Volume 2019, Article ID 2529080, 5 pages
Case Report

45,X/46,XY Mosaicism and Normozoospermia in a Patient with Male Phenotype

1The Fertility Clinic Skive Regional Hospital, Skive Regional Hospital, Resenvej 25, 7800 Skive, Denmark
2Faculty of Health, Aarhus University, Aarhus, Denmark
3SPZ Lab A/S, Fruebjergvej 3, 2100 Copenhagen, Denmark
4Department of Endocrinology and Internal Medicine, Aarhus University Hospital, Aarhus, Denmark
5Department of Molecular Medicine (MOMA), Aarhus University Hospital, Aarhus, Denmark

Correspondence should be addressed to Shathmigha Ketheeswaran;

Received 18 November 2018; Accepted 20 December 2018; Published 20 January 2019

Academic Editor: Raoul Orvieto

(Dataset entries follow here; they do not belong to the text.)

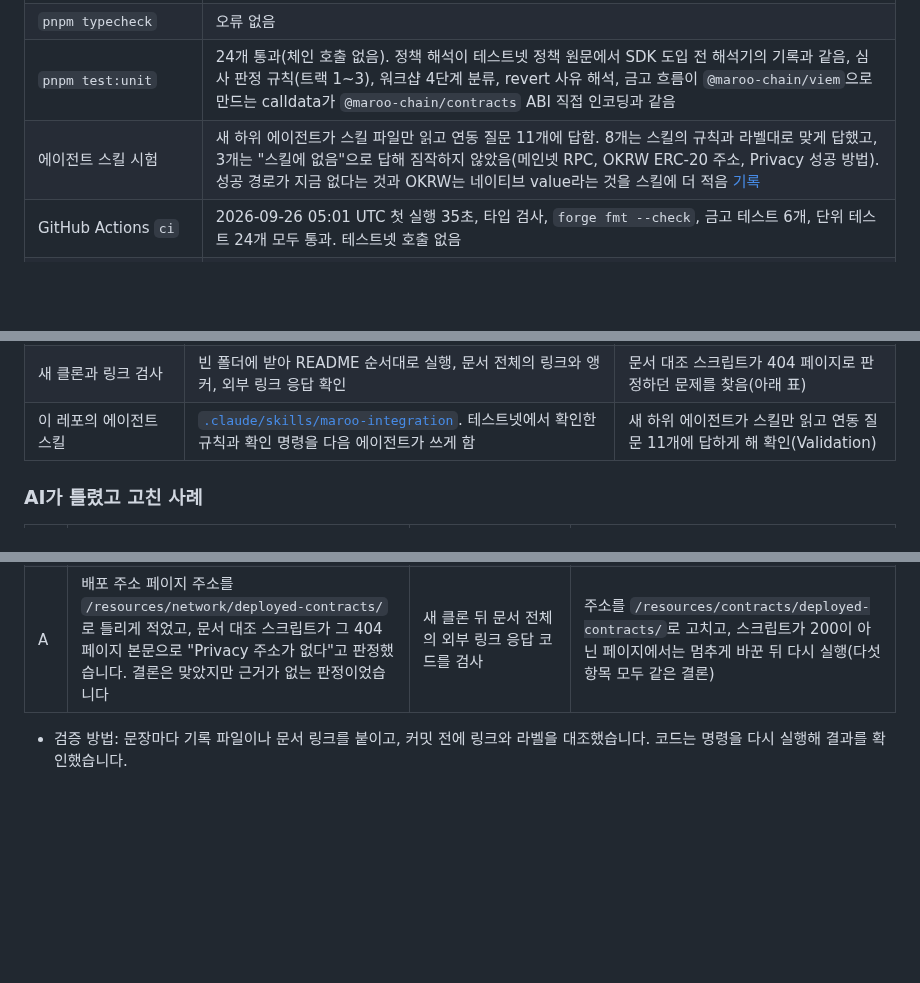
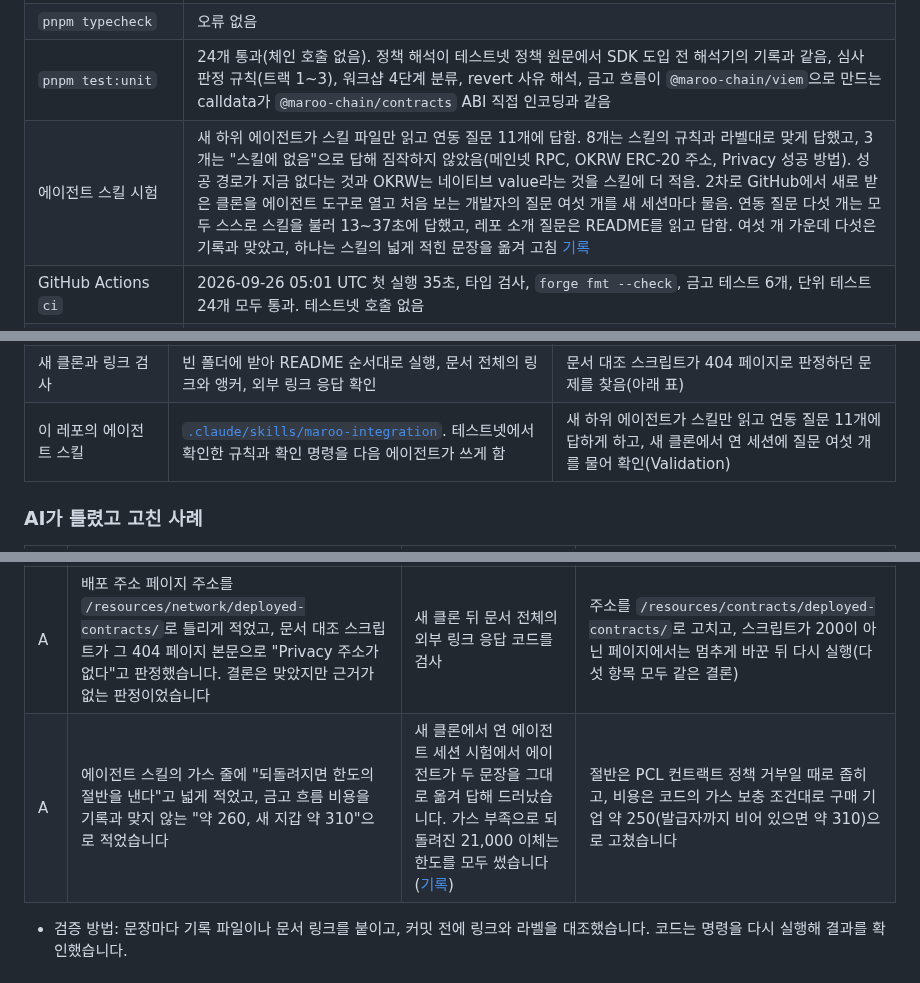
Before and after one commit to kyle-park-io/maroo-integration-lab, a Markdown page: SUBMISSION_NOTES.md, 3 parts joined by grey strips. Drawn GitHub-style; blank space fills up the shorter version.

Commit message:
docs: record the fresh-clone skill test and the corrected skill lines

```diff
--- a/SUBMISSION_NOTES.md
+++ b/SUBMISSION_NOTES.md
@@ -79,7 +79,7 @@
 | `pnpm test:contracts` | 금고 테스트 6개 통과 |
 | `pnpm typecheck` | 오류 없음 |
 | `pnpm test:unit` | 24개 통과(체인 호출 없음). 정책 해석이 테스트넷 정책 원문에서 SDK 도입 전 해석기의 기록과 같음, 심사 판정 규칙(트랙 1~3), 워크샵 4단계 분류, revert 사유 해석, 금고 흐름이 `@maroo-chain/viem`으로 만드는 calldata가 `@maroo-chain/contracts` ABI 직접 인코딩과 같음 |
-| 에이전트 스킬 시험 | 새 하위 에이전트가 스킬 파일만 읽고 연동 질문 11개에 답함. 8개는 스킬의 규칙과 라벨대로 맞게 답했고, 3개는 "스킬에 없음"으로 답해 짐작하지 않았음(메인넷 RPC, OKRW ERC-20 주소, Privacy 성공 방법). 성공 경로가 지금 없다는 것과 OKRW는 네이티브 value라는 것을 스킬에 더 적음 [기록](track-a-explain/evidence/code/skill-check-20260927.md) |
+| 에이전트 스킬 시험 | 새 하위 에이전트가 스킬 파일만 읽고 연동 질문 11개에 답함. 8개는 스킬의 규칙과 라벨대로 맞게 답했고, 3개는 "스킬에 없음"으로 답해 짐작하지 않았음(메인넷 RPC, OKRW ERC-20 주소, Privacy 성공 방법). 성공 경로가 지금 없다는 것과 OKRW는 네이티브 value라는 것을 스킬에 더 적음. 2차로 GitHub에서 새로 받은 클론을 에이전트 도구로 열고 처음 보는 개발자의 질문 여섯 개를 새 세션마다 물음. 연동 질문 다섯 개는 모두 스스로 스킬을 불러 13~37초에 답했고, 레포 소개 질문은 README를 읽고 답함. 여섯 개 가운데 다섯은 기록과 맞았고, 하나는 스킬의 넓게 적힌 문장을 옮겨 고침 [기록](track-a-explain/evidence/code/skill-check-20260927.md) |
 | GitHub Actions `ci` | 2026-09-26 05:01 UTC 첫 실행 35초, 타입 검사, `forge fmt --check`, 금고 테스트 6개, 단위 테스트 24개 모두 통과. 테스트넷 호출 없음 |
 | `pnpm diagrams:check` | Mermaid 다섯 개를 두 테마로 10번 렌더링, 실패 0. 그림을 열어 선이 상자를 가로지르는 곳을 찾아 한 번 고침 |
 | 커밋 전 훅 | 타입 검사, `forge fmt`, `forge test`, 문체 검사, 개인키와 인증 지갑 주소, 공개 금지어를 커밋마다 검사 |
@@ -147,7 +147,7 @@
 | 커밋 메시지 훅 | 영어 Conventional Commits, 제목 72자, AI 표시 금지 | 제목 길이와 형식 위반을 막음 |
 | 읽기 전용 하위 에이전트 검토 | 제출 전 수치, 라벨, 원문 체크리스트, 읽는 사람별 경로를 독립적으로 검토 | 지적 다섯 가운데 넷 반영(Validation과 알려진 한계에 반영 내용) |
 | 새 클론과 링크 검사 | 빈 폴더에 받아 README 순서대로 실행, 문서 전체의 링크와 앵커, 외부 링크 응답 확인 | 문서 대조 스크립트가 404 페이지로 판정하던 문제를 찾음(아래 표) |
-| 이 레포의 에이전트 스킬 | [`.claude/skills/maroo-integration`](.claude/skills/maroo-integration/SKILL.md). 테스트넷에서 확인한 규칙과 확인 명령을 다음 에이전트가 쓰게 함 | 새 하위 에이전트가 스킬만 읽고 연동 질문 11개에 답하게 해 확인(Validation) |
+| 이 레포의 에이전트 스킬 | [`.claude/skills/maroo-integration`](.claude/skills/maroo-integration/SKILL.md). 테스트넷에서 확인한 규칙과 확인 명령을 다음 에이전트가 쓰게 함 | 새 하위 에이전트가 스킬만 읽고 연동 질문 11개에 답하게 하고, 새 클론에서 연 세션에 질문 여섯 개를 물어 확인(Validation) |
 
 ### AI가 틀렸고 고친 사례
 
@@ -160,6 +160,7 @@
 | C | 트랙 3 초안에 "색인 전 호출은 거부됩니다 `[Docs Only]`"라고 적었지만, 그 순서는 문서에서 찾을 수 없었습니다 | 커밋 전 라벨 검토 | 라벨을 지우고 금고 흐름 6b 단계가 확인한다고 바꿈 |
 | A | 단순 이체 가스를 "283,524"로 일반화해 문서 여러 곳에 적었습니다. 잰 시각에 구매 기업 지갑이 에이전트 79의 지갑이었고, 일반 계정은 약 104,000을 씁니다 | 녹화용 지갑에 OKRW를 나눠 줄 때 사전 검사 가스가 104,011로 나옴. 지갑 연결 전후 블록으로 다시 추정해 원인 확인 | 스크립트가 일반 계정과 에이전트 지갑을 함께 재게 고치고 다시 실행해 숫자를 모두 바꿈. "21,000이면 되돌려진다"는 결론은 그대로 |
 | A | 배포 주소 페이지 주소를 `/resources/network/deployed-contracts/`로 틀리게 적었고, 문서 대조 스크립트가 그 404 페이지 본문으로 "Privacy 주소가 없다"고 판정했습니다. 결론은 맞았지만 근거가 없는 판정이었습니다 | 새 클론 뒤 문서 전체의 외부 링크 응답 코드를 검사 | 주소를 `/resources/contracts/deployed-contracts/`로 고치고, 스크립트가 200이 아닌 페이지에서는 멈추게 바꾼 뒤 다시 실행(다섯 항목 모두 같은 결론) |
+| A | 에이전트 스킬의 가스 줄에 "되돌려지면 한도의 절반을 낸다"고 넓게 적었고, 금고 흐름 비용을 기록과 맞지 않는 "약 260, 새 지갑 약 310"으로 적었습니다 | 새 클론에서 연 에이전트 세션 시험에서 에이전트가 두 문장을 그대로 옮겨 답해 드러났습니다. 가스 부족으로 되돌려진 21,000 이체는 한도를 모두 썼습니다([기록](track-a-explain/evidence/live/probe-send-gas-20260926T043013Z.json)) | 절반은 PCL 컨트랙트 정책 거부일 때로 좁히고, 비용은 코드의 가스 보충 조건대로 구매 기업 약 250(발급자까지 비어 있으면 약 310)으로 고쳤습니다 |
 
 - 검증 방법: 문장마다 기록 파일이나 문서 링크를 붙이고, 커밋 전에 링크와 라벨을 대조했습니다. 코드는 명령을 다시 실행해 결과를 확인했습니다.
 
```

Copyright © 2019 Shathmigha Ketheeswaran et al. This is an open access article distributed under the Creative Commons Attribution License, which permits unrestricted use, distribution, and reproduction in any medium, provided the original work is properly cited.


The phenotypic spectrum of 45,X/46,XY mosaic males varies greatly. Previous reports have only described cases with either oligozoospermia, growth retardation, or elevated gonadotropins. However, the present case presented with normozoospermia, and normal height, sperm DNA fragmentation index (DFI), and gonadotropins. The male and his spouse were referred to The Fertility Clinic, Skive Regional Hospital, due to 2 years of infertility. After failure of several attempts of assisted reproductive treatment (ART), the male underwent genetic analysis. Conventional karyotyping in peripheral lymphocytes yielded a low-grade 45,X/46,XY mosaicism, confirmed by fluorescence in situ hybridization (FISH) showing 6% 45,X cells. A FISH test performed on interphase nuclei from buccal mucosal cells yielded one cell with only one X-signal (0.6%), explaining the normal phenotype of the patient, but not the infertility. FISH test for sperm aneuploidy showed normal range parameters, except for a 10-fold elevated gonosomal nullisomy rate (2.1%). Hence, germinal mosaicism may be an explanation of the infertility of the case. Increased sex nullisomy levels may reflect an aberrant testicular environment compromising fertility even though sperm euploidy rates and other sperm parameters do not preclude a successful treatment with ART. Based on these results, the couple decided to use donor semen for their subsequent intrauterine insemination treatment and obtained a successful pregnancy.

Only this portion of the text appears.